Christ, in the Gospel today, tells us to do unto others as we would have others do unto us. In another time and place, Christ commands us to love our neighbors as we love ourselves. And what Christ means is that self-love ought to be normative for our moral lives: love of self ought to guide our conduct, showing us how to love others, to want what is best for them, to will their good.
The problem is that we are often very bad at self-love. When we struggle with an imperfection, a sin, or a vice, we lose sight of who we really are. We focus on the sin or imperfection. We start to condemn ourselves, and not the sin. And when it comes to repentance—overcoming vice and removing imperfections in our character—we tell ourselves that we are doing this work because God has commanded us to repent. And divine command is a fine reason to repent. But we should love ourselves so purely and so wholeheartedly that we want what is best for us. We should love ourselves so purely and wholeheartedly that we will our own good. And that means that the sin, the vice, the imperfections, need to go. We love others in just this way. We should love ourselves this way as well.

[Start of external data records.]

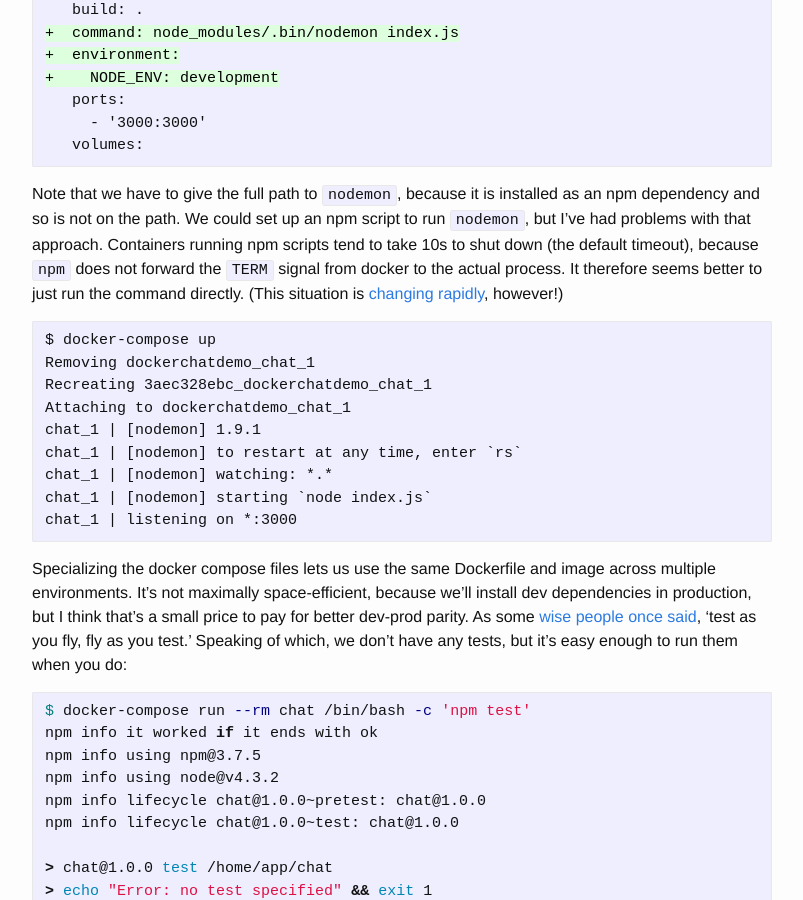
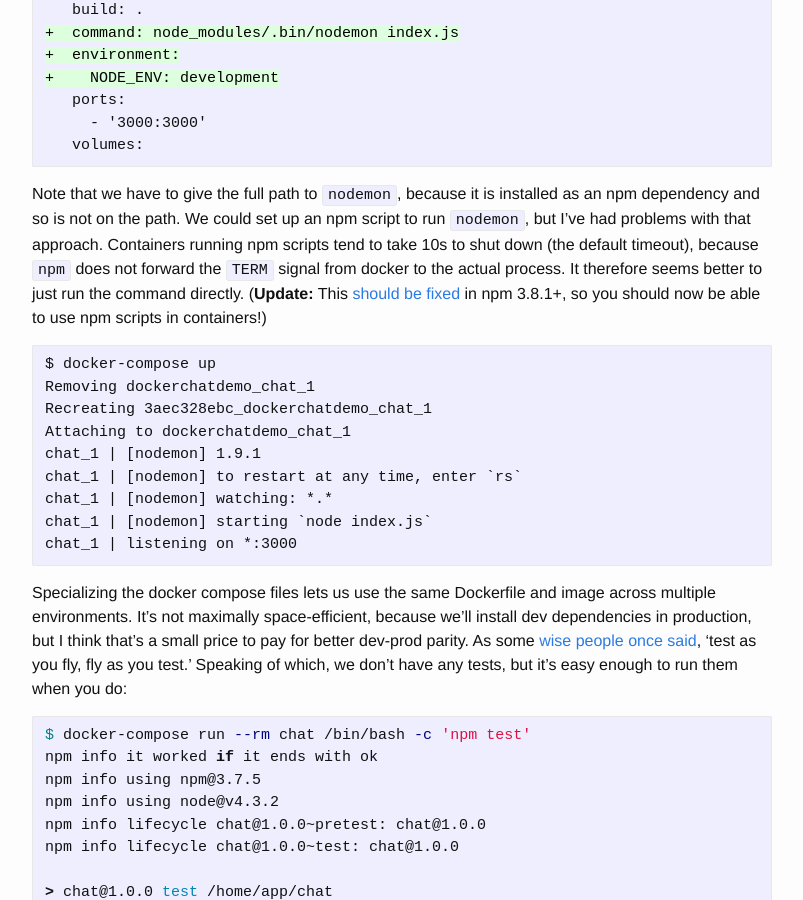
Before and after one commit to jdleesmiller/jdleesmiller.github.io, a Jekyll site: the page built from _posts/2016-03-06-lessons-building-node-app-docker.markdown, in a window 1280 px wide and 900 px high, scrolled down 9235 px. Shown: the whole window, without its empty margins (238-1041 px from the left). Built offline with Jekyll 4.4.1, drawn with Linux system fonts in a browser that asks for light colours.

Commit message:
Add update: npm scripts bug is fixed

````diff
--- a/_posts/2016-03-06-lessons-building-node-app-docker.markdown
+++ b/_posts/2016-03-06-lessons-building-node-app-docker.markdown
@@ -337,7 +337,7 @@ index e7bd11e..d031130 100644
    volumes:
 ```
 
-Note that we have to give the full path to `nodemon`, because it is installed as an npm dependency and so is not on the path. We could set up an npm script to run `nodemon`, but I've had problems with that approach. Containers running npm scripts tend to take 10s to shut down (the default timeout), because `npm` does not forward the `TERM` signal from docker to the actual process. It therefore seems better to just run the command directly. (This situation is [changing rapidly](https://github.com/npm/npm/pull/10868), however!)
+Note that we have to give the full path to `nodemon`, because it is installed as an npm dependency and so is not on the path. We could set up an npm script to run `nodemon`, but I've had problems with that approach. Containers running npm scripts tend to take 10s to shut down (the default timeout), because `npm` does not forward the `TERM` signal from docker to the actual process. It therefore seems better to just run the command directly. (**Update:** This [should be fixed](https://github.com/npm/npm/pull/10868) in npm 3.8.1+, so you should now be able to use npm scripts in containers!)
 
 ```
 $ docker-compose up
````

Lent seems like a fine time to work on our self-love, so that in a few weeks time we might love ourselves as purely and as wholeheartedly as we love our neighbor.
Homilies delivered at the Basilica of the National Shrine of the Assumption of the Blessed Virgin Mary, and at Mount De Sales Academy.